WHAT IS BEING ASKED | Below are the records; copy each line in which "added" occurs.

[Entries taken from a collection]
● ● ●

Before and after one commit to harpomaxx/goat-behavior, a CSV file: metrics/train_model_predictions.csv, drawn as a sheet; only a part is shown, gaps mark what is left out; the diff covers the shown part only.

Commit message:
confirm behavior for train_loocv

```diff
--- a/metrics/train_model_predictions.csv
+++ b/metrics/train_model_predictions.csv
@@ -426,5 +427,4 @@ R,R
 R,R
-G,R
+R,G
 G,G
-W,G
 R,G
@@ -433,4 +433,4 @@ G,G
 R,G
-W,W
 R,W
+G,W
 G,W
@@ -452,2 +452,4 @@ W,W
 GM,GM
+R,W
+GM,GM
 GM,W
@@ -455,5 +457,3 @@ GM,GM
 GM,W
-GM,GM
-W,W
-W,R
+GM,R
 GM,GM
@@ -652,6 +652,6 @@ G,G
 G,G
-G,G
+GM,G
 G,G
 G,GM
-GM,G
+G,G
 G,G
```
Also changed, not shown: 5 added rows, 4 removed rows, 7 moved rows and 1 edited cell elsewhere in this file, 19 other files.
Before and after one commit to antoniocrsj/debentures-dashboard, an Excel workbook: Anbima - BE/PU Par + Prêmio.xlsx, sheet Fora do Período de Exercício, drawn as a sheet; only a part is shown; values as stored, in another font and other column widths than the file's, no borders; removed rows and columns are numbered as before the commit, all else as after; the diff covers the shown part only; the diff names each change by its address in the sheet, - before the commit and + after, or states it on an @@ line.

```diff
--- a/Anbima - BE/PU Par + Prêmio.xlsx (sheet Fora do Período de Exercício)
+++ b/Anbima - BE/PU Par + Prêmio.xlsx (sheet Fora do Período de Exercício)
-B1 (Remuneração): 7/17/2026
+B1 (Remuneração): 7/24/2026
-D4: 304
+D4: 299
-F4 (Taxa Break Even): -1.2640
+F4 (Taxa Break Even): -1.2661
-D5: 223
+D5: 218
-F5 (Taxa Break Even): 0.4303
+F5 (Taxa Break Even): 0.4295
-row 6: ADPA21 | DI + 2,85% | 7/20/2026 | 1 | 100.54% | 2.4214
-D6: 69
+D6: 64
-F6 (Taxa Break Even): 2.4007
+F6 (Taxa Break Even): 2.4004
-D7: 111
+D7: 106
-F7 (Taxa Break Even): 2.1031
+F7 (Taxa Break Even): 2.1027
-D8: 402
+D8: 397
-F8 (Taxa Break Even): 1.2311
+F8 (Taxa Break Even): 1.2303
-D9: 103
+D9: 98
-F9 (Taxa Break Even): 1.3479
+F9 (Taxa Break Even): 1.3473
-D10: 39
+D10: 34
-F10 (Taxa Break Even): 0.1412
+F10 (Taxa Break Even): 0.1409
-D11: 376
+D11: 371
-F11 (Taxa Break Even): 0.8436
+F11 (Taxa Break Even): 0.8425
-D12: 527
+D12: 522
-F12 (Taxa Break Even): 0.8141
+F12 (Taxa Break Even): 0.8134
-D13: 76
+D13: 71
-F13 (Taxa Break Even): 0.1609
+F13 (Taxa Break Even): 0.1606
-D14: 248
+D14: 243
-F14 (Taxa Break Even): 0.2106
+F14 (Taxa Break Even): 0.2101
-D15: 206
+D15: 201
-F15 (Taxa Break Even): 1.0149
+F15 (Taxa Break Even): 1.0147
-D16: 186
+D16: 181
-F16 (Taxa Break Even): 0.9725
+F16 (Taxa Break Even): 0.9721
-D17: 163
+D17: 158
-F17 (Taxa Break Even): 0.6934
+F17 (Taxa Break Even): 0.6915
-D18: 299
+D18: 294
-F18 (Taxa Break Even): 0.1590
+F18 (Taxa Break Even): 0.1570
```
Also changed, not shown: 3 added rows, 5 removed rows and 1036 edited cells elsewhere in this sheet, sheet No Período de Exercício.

● ● ●

EXERCISE OUTPUT |
Also changed, not shown: 5 added rows, 4 removed rows, 7 moved rows and 1 edited cell elsewhere in this file, 19 other files.
Also changed, not shown: 3 added rows, 5 removed rows and 1036 edited cells elsewhere in this sheet, sheet No Período de Exercício.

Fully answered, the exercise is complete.